### [Instructions to follow]
In how many lines of the data does the word "light" appear? Give the number by itself.

### [Front-end code edit data]
►
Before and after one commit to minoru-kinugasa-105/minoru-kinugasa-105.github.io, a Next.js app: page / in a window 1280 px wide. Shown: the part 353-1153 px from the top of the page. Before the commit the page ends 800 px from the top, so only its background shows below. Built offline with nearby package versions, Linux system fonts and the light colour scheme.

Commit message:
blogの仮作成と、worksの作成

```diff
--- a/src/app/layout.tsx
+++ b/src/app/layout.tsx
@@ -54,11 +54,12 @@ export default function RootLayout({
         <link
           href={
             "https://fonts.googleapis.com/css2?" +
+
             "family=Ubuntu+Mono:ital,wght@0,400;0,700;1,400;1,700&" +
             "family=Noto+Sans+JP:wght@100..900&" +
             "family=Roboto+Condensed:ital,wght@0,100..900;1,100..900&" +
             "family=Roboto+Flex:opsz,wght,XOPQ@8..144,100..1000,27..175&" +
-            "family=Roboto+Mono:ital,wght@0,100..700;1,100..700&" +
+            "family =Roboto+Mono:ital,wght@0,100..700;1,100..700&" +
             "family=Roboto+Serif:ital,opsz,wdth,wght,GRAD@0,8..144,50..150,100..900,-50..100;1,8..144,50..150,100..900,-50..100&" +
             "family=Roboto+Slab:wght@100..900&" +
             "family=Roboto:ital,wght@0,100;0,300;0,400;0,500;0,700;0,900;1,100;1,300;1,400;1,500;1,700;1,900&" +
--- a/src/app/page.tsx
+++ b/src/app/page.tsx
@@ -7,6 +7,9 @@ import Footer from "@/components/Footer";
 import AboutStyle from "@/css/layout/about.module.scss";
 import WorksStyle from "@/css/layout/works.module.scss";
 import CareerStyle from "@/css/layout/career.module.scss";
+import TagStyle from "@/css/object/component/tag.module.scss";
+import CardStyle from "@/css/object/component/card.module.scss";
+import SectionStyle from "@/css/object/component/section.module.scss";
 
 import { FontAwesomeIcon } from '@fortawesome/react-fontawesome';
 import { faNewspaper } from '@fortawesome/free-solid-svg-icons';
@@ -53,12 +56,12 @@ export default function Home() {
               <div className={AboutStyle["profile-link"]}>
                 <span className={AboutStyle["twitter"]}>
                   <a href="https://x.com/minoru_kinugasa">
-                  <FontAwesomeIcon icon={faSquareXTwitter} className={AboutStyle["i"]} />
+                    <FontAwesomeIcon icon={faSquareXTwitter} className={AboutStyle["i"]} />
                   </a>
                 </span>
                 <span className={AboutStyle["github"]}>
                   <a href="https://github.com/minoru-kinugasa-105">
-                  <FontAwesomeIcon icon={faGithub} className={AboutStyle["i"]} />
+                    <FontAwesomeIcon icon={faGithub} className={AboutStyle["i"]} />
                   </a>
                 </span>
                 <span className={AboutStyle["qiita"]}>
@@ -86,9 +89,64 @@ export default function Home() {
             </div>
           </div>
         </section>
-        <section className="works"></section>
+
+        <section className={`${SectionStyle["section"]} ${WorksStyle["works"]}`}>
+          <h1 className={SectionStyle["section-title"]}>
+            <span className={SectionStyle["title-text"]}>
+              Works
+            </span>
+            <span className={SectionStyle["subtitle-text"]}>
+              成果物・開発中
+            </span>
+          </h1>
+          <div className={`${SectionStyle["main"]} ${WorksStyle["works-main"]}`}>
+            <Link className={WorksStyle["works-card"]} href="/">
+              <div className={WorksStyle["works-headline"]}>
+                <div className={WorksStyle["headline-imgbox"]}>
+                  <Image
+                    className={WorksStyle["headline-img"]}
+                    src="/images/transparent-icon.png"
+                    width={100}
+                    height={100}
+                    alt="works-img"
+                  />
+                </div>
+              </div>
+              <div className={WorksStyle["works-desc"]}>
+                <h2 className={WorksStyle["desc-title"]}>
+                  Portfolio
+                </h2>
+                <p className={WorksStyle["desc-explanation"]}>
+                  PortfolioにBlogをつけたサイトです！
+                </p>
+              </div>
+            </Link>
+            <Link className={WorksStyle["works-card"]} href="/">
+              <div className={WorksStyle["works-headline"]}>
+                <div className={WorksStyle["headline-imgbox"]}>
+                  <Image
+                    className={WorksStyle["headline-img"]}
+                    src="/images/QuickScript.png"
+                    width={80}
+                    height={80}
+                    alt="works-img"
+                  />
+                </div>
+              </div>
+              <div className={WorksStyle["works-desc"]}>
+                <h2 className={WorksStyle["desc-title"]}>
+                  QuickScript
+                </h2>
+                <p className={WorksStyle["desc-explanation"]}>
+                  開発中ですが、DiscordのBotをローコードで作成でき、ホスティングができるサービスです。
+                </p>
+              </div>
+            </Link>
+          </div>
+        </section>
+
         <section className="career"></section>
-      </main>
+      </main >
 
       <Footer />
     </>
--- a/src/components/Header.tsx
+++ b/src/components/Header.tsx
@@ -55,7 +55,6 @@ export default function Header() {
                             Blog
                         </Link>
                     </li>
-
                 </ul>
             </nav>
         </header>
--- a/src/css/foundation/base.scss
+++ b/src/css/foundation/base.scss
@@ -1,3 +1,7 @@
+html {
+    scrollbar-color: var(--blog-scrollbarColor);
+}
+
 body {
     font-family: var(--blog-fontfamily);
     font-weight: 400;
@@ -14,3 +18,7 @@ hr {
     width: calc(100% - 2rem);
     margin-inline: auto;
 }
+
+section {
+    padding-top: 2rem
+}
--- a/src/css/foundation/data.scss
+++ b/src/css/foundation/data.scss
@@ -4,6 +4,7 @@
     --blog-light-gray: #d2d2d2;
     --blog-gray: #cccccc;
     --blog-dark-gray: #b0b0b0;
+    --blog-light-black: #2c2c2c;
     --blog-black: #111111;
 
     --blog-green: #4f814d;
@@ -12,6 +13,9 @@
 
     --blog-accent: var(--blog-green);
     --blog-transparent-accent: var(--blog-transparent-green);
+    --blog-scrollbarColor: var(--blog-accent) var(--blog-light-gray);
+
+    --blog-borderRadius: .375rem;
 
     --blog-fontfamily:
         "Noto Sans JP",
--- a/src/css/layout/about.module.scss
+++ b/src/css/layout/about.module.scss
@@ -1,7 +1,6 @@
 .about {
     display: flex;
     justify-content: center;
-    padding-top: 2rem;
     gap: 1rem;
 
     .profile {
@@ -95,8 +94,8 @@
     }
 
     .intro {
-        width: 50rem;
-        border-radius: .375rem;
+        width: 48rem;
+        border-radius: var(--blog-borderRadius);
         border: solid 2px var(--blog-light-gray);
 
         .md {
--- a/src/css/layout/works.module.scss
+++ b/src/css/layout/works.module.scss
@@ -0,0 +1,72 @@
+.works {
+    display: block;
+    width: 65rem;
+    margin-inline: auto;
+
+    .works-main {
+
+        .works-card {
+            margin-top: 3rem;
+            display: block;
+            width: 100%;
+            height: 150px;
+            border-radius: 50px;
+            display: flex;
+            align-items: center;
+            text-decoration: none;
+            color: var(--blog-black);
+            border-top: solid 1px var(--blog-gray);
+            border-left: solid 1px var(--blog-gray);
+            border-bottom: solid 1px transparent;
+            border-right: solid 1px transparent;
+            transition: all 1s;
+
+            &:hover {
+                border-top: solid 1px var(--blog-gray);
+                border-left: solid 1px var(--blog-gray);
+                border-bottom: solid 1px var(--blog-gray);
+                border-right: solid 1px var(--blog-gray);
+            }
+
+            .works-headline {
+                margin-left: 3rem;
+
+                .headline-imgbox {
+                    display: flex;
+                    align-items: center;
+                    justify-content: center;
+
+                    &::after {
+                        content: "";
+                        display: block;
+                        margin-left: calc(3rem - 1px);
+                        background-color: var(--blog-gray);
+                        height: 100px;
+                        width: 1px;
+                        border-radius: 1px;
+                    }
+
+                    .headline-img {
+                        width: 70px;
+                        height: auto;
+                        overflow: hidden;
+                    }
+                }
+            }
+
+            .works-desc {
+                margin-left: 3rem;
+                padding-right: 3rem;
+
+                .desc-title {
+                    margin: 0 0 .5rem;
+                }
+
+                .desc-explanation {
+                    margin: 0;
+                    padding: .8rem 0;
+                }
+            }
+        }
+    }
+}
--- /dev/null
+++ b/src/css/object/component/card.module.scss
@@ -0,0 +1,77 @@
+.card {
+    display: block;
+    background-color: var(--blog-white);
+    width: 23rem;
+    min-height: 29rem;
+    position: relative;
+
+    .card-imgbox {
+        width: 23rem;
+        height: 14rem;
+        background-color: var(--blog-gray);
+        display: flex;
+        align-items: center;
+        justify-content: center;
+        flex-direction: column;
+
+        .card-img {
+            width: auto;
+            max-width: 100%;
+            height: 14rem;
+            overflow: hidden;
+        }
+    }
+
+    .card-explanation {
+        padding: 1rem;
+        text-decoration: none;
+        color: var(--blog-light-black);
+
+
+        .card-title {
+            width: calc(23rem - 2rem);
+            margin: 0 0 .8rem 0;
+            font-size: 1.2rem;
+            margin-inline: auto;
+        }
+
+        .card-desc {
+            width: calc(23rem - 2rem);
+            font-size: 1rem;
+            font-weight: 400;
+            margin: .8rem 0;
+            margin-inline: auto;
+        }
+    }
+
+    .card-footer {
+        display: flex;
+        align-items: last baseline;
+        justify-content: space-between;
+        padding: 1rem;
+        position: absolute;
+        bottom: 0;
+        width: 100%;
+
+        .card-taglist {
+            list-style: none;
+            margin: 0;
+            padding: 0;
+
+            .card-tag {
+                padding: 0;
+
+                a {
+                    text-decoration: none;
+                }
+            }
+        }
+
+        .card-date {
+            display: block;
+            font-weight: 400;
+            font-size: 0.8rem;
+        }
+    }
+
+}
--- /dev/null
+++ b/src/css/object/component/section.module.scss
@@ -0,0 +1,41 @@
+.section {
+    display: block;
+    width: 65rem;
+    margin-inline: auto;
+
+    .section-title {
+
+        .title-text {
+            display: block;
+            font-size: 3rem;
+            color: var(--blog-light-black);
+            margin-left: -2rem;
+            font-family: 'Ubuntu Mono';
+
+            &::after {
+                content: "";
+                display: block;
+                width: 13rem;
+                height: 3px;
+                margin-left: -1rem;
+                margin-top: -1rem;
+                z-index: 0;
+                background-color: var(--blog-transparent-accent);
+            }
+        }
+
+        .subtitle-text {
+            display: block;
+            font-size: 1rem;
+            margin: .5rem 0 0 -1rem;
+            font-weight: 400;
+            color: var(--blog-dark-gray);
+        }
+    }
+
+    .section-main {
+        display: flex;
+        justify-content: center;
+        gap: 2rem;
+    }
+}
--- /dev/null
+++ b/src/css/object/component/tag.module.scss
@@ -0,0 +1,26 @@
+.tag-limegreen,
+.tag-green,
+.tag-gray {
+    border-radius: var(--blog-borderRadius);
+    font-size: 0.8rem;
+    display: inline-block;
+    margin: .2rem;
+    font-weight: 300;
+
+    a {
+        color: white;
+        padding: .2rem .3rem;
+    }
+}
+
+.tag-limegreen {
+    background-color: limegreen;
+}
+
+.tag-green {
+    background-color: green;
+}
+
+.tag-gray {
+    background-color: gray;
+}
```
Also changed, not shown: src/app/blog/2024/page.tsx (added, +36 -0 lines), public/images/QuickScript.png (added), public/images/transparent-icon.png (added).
◄
►
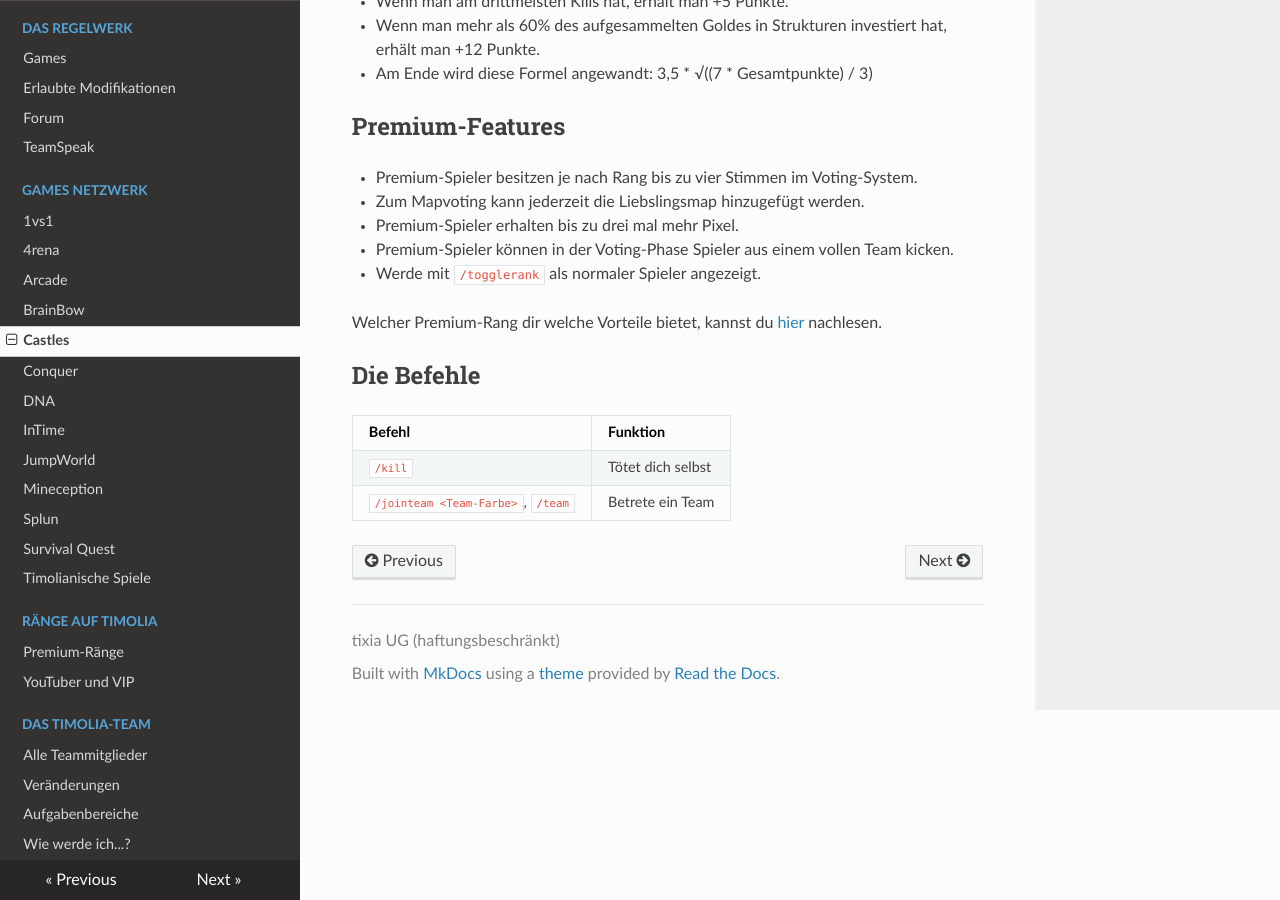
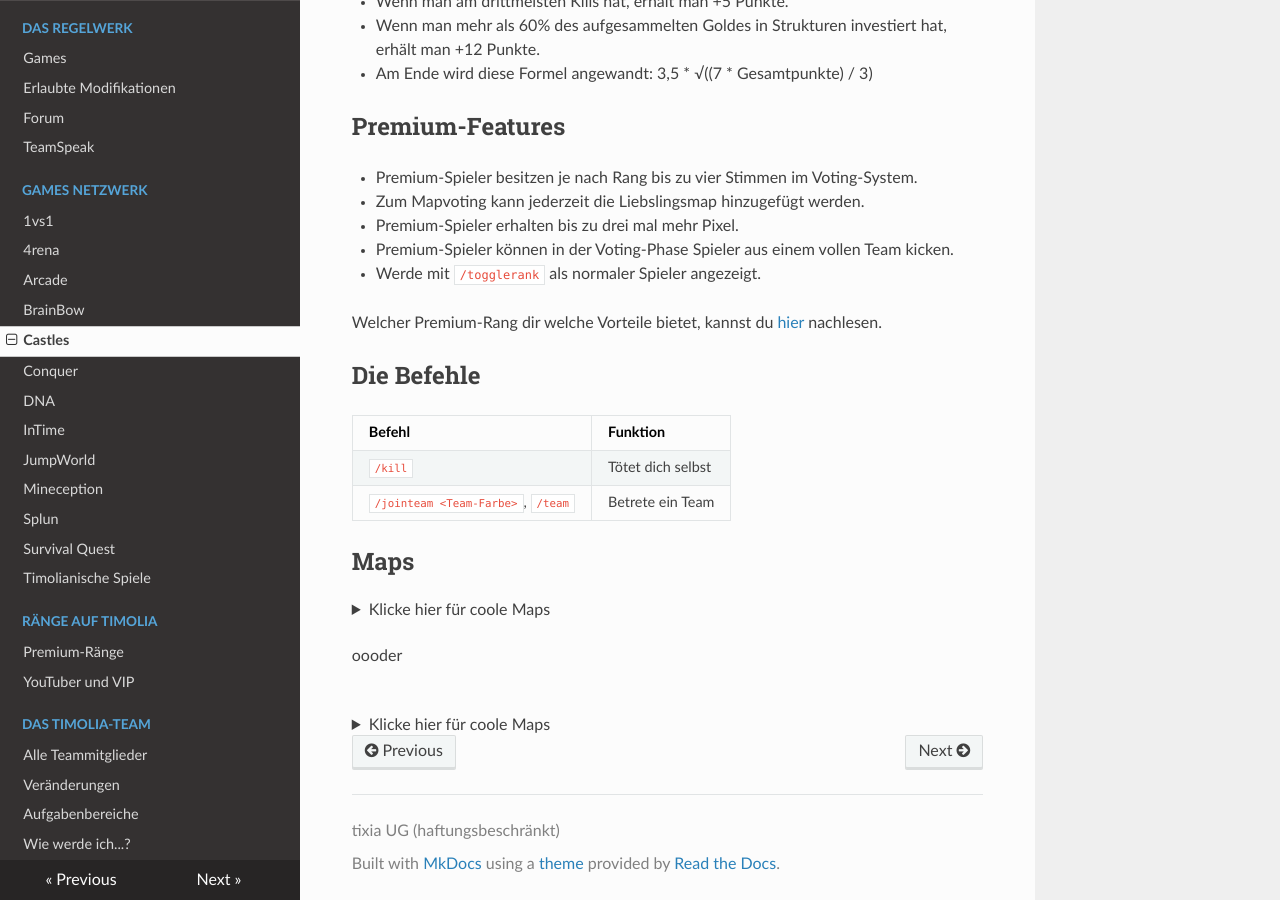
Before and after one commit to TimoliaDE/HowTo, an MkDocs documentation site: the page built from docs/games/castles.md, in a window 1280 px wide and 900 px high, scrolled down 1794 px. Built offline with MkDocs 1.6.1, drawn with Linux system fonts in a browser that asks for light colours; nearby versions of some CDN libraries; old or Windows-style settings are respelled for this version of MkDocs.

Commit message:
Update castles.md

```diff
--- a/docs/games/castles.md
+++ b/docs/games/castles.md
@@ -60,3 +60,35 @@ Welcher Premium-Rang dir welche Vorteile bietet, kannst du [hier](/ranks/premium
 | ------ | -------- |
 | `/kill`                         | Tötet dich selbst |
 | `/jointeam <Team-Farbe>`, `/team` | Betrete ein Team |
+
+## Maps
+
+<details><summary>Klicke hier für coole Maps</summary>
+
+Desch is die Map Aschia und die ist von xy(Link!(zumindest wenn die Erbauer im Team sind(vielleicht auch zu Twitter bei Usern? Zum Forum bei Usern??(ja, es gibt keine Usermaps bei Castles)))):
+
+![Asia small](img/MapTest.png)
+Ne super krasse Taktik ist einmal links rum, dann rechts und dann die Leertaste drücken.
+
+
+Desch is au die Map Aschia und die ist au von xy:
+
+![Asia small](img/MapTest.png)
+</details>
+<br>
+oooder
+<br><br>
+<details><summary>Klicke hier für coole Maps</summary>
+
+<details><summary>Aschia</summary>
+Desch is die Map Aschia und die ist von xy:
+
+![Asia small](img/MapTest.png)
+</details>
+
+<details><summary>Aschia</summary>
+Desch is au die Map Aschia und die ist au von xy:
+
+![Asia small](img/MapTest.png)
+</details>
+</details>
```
◄
### [Response to the task]
8